Over the years of my being president of the Philippine Badminton Association, badminton has grown and developed into becoming the most played and loved by Filipinos of all walks of life. However, my vision is not merely to popularize it in the country because I believe that it is one where Filipinos can truly excel and become world-class someday. Thus, I’ll continue to work hard to make this vision a reality. In fact, today, badminton is considered not just as a social sport but one that has reached another level – way beyond where it was during the previous decades.

A manifestation of this is the emergence of very young players with outstanding skills as seen during the Ming Ramos Youth Camp 2008 sponsored by Astec last September 26-27 and October 4-5. I’m truly happy to have seen children as young as 10 years old showcase their exceptional talents, hitting the shuttlecock just like grizzled veterans. Moreover, competitive tournaments with high cash prizes are also held not only in Manila but also in major cities in the provinces. Schools and universities all over the country are now doing their best to raise their teams competitiveness for their respective athletic association meets. And many badminton aficionado parents have shown their unqualified support by sending their children to foreign training centers to further hone their craft.

The association has likewise taken a big move to strengthen the national team, in line with the policy of the Philippine Sports Commission to rationalize the policies for national athletes and coaches, which resulted in the reduction of the number of national players to 50 percent – from 20 to 10. But we appealed to PSC to increase the number of players of the national team to 16.

Furthermore, to select the best young players who can be trained to become world-class athletes, we conducted a national team selection last August 8-10 at the Rizal Memorial Sports Complex Badminton Hall. Current members of the national team and the best players from different clubs in Metro Manila and the provinces were invited to participate. The selection was done in a round-robin system with qualifying and final rounds to determine the top three in both the men’s and women’s singles and the top two in the men’s and women’s doubles.
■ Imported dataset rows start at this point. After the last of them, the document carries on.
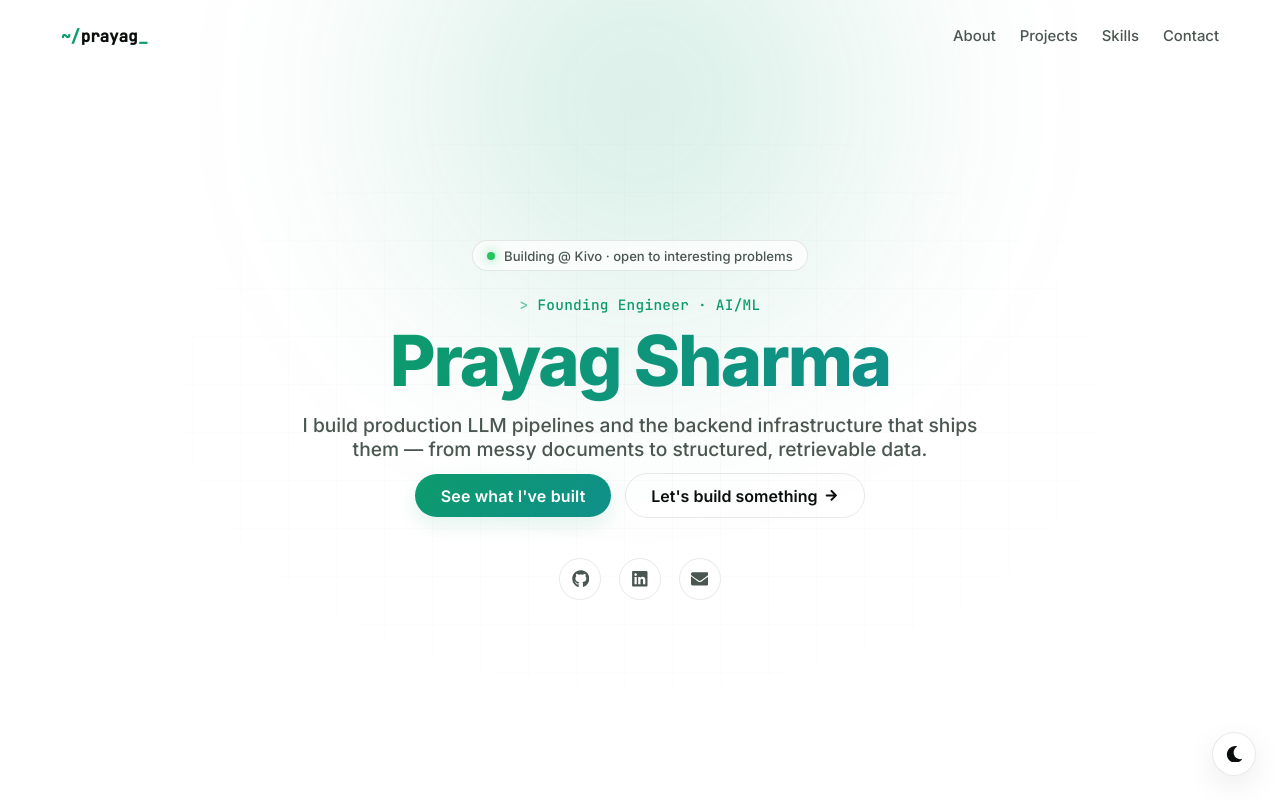
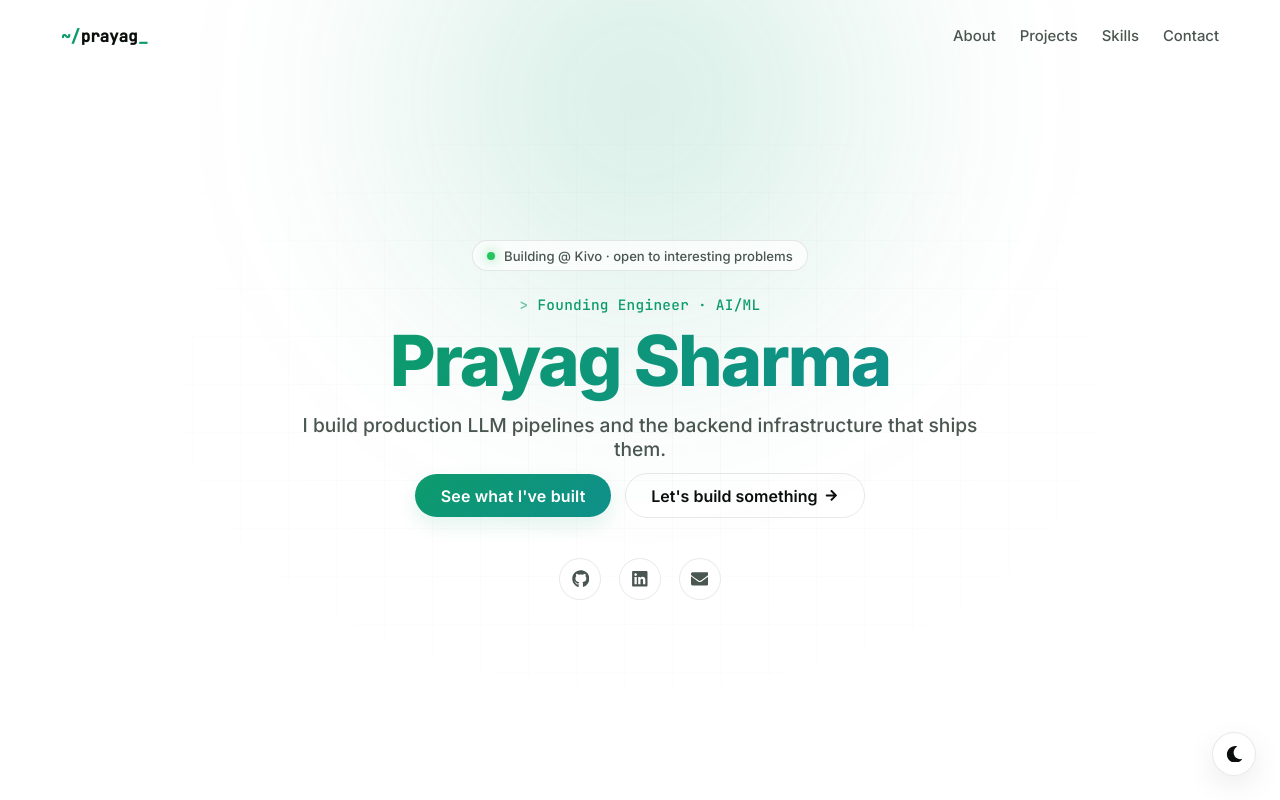
Before and after one commit to prayag2301/websitePS, a React (Create React App) app: page / in a window 1280 px wide. Shown: the top 800 px of the page. Built offline with nearby package versions, Linux system fonts and the light colour scheme.

Commit message:
chore: trim hero subtitle copy

```diff
--- a/src/components/Hero/Hero.js
+++ b/src/components/Hero/Hero.js
@@ -23,7 +23,7 @@ const Hero = () => {
         </h1>
         <p className="hero__subtitle">
           I build production LLM pipelines and the backend infrastructure that
-          ships them — from messy documents to structured, retrievable data.
+          ships them.
         </p>
 
         <div className="hero__actions">
```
A total of 83 players took part: 29 in men’s singles, 14 in women’s singles, 12 in men’s doubles and 8 in women’s doubles. The aspirants gave their best and great matches were witnessed; In the end, the best and the strongest emerged.

Those who qualified to national men’s team were: Antonio Benjamin Gadi, Ralph Ian Mendez and Jobett Hereli Co in singles; Andrei Babad, Mark Alvin Natividad, Roy Callanta and Raphael Sanchez in doubles; plus Kennevic Asuncion who completed the team.

The national women’s team now consists of Karyn Cecilia Velez, Malvinne Ann Venice Alcala and Gelita Castilo in singles; and Racquel Guerrero, Rachel Guerrero, Chona Medina and Cha Decatoria in doubles and Kennie Asuncion for the Mixed Doubles.

We also hired a foreign coach to assist us in making our dream reachable. With the expertise and experience of coach Indra Setiawan, a certified coach of the Indonesia Badminton Association who also has had a coaching stint in Japan, we hope to make our players competitive at the world-class standard.

We therefore encourage the players to work hard and give their best to achieve our goal. The association, with the help of the Philippine Sports Commission, will use all its resources to support the team.

Our objective won’t be possible without the support of our partners – the clubs, the players, the coaches, the technical officials, the tournament organizers, the suppliers, the parents and the badminton fans. Let us work altogether and set aside our differences and step forward towards achieving our goal of bringing our sport to greater heights.